** HOW TO COMPLETE THIS TASK **
Reproduce the entries beneath exactly, without their images.

** STUDY MATERIAL **
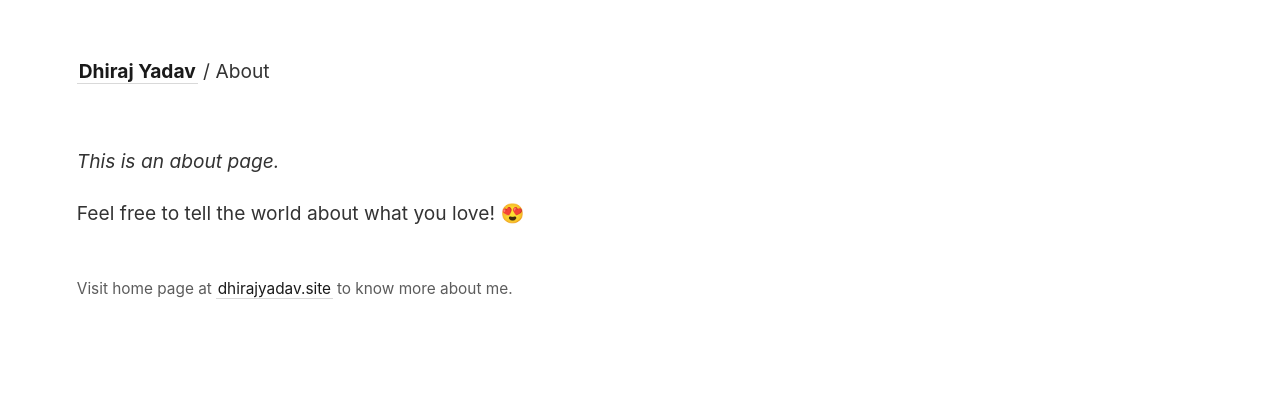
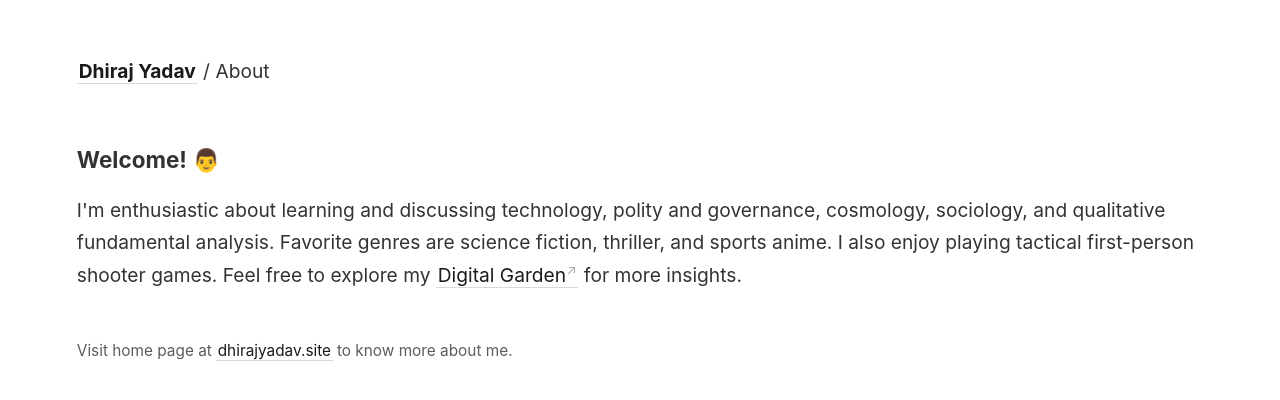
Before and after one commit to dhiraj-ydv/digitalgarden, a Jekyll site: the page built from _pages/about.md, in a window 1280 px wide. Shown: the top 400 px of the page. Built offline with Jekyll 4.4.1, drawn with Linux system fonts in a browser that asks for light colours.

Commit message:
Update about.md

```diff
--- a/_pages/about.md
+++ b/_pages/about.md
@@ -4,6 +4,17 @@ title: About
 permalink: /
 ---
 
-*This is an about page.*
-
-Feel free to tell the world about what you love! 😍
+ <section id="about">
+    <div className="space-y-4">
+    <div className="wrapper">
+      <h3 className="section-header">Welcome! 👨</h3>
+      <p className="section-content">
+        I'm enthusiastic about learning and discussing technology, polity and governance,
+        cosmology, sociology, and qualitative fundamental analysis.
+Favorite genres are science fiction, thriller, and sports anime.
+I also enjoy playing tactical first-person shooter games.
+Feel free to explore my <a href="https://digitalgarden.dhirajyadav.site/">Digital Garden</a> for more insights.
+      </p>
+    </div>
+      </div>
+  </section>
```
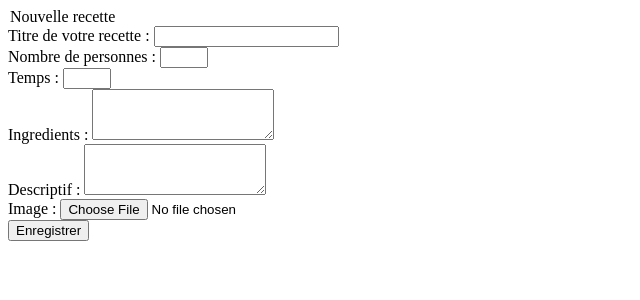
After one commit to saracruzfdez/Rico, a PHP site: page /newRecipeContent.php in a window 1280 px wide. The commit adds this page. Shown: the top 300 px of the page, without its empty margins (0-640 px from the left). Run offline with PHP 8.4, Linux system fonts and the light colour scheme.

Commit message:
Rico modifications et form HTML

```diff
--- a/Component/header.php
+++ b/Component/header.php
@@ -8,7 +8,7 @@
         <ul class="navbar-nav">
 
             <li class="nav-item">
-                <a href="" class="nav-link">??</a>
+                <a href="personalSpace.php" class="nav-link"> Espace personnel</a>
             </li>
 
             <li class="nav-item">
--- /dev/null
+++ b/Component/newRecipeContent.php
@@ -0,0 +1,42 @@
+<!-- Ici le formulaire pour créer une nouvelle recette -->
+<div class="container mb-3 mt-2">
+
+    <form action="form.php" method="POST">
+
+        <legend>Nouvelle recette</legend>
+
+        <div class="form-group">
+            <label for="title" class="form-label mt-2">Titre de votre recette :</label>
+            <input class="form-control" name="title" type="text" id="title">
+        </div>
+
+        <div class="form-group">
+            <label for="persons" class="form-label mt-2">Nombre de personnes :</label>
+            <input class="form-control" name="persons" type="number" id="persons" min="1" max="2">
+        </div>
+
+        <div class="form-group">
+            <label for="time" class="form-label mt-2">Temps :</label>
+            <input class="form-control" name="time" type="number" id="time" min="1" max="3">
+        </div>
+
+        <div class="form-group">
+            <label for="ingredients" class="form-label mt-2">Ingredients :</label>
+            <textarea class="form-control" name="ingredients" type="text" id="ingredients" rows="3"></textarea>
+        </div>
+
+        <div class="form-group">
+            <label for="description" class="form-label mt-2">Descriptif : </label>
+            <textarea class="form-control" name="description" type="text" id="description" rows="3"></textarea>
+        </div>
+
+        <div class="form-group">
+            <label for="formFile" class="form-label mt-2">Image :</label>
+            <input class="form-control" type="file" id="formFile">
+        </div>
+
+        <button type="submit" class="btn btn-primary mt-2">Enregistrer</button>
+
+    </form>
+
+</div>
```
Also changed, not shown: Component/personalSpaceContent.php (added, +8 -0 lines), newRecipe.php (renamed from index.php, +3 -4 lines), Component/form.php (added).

** RESULT **
Before and after one commit to dhiraj-ydv/digitalgarden, a Jekyll site: the page built from _pages/about.md, in a window 1280 px wide. Shown: the top 400 px of the page. Built offline with Jekyll 4.4.1, drawn with Linux system fonts in a browser that asks for light colours.

Commit message:
Update about.md

```diff
--- a/_pages/about.md
+++ b/_pages/about.md
@@ -4,6 +4,17 @@ title: About
 permalink: /
 ---
 
-*This is an about page.*
-
-Feel free to tell the world about what you love! 😍
+ <section id="about">
+    <div className="space-y-4">
+    <div className="wrapper">
+      <h3 className="section-header">Welcome! 👨</h3>
+      <p className="section-content">
+        I'm enthusiastic about learning and discussing technology, polity and governance,
+        cosmology, sociology, and qualitative fundamental analysis.
+Favorite genres are science fiction, thriller, and sports anime.
+I also enjoy playing tactical first-person shooter games.
+Feel free to explore my <a href="https://digitalgarden.dhirajyadav.site/">Digital Garden</a> for more insights.
+      </p>
+    </div>
+      </div>
+  </section>
```
After one commit to saracruzfdez/Rico, a PHP site: page /newRecipeContent.php in a window 1280 px wide. The commit adds this page. Shown: the top 300 px of the page, without its empty margins (0-640 px from the left). Run offline with PHP 8.4, Linux system fonts and the light colour scheme.

Commit message:
Rico modifications et form HTML

```diff
--- a/Component/header.php
+++ b/Component/header.php
@@ -8,7 +8,7 @@
         <ul class="navbar-nav">
 
             <li class="nav-item">
-                <a href="" class="nav-link">??</a>
+                <a href="personalSpace.php" class="nav-link"> Espace personnel</a>
             </li>
 
             <li class="nav-item">
--- /dev/null
+++ b/Component/newRecipeContent.php
@@ -0,0 +1,42 @@
+<!-- Ici le formulaire pour créer une nouvelle recette -->
+<div class="container mb-3 mt-2">
+
+    <form action="form.php" method="POST">
+
+        <legend>Nouvelle recette</legend>
+
+        <div class="form-group">
+            <label for="title" class="form-label mt-2">Titre de votre recette :</label>
+            <input class="form-control" name="title" type="text" id="title">
+        </div>
+
+        <div class="form-group">
+            <label for="persons" class="form-label mt-2">Nombre de personnes :</label>
+            <input class="form-control" name="persons" type="number" id="persons" min="1" max="2">
+        </div>
+
+        <div class="form-group">
+            <label for="time" class="form-label mt-2">Temps :</label>
+            <input class="form-control" name="time" type="number" id="time" min="1" max="3">
+        </div>
+
+        <div class="form-group">
+            <label for="ingredients" class="form-label mt-2">Ingredients :</label>
+            <textarea class="form-control" name="ingredients" type="text" id="ingredients" rows="3"></textarea>
+        </div>
+
+        <div class="form-group">
+            <label for="description" class="form-label mt-2">Descriptif : </label>
+            <textarea class="form-control" name="description" type="text" id="description" rows="3"></textarea>
+        </div>
+
+        <div class="form-group">
+            <label for="formFile" class="form-label mt-2">Image :</label>
+            <input class="form-control" type="file" id="formFile">
+        </div>
+
+        <button type="submit" class="btn btn-primary mt-2">Enregistrer</button>
+
+    </form>
+
+</div>
```
Also changed, not shown: Component/personalSpaceContent.php (added, +8 -0 lines), newRecipe.php (renamed from index.php, +3 -4 lines), Component/form.php (added).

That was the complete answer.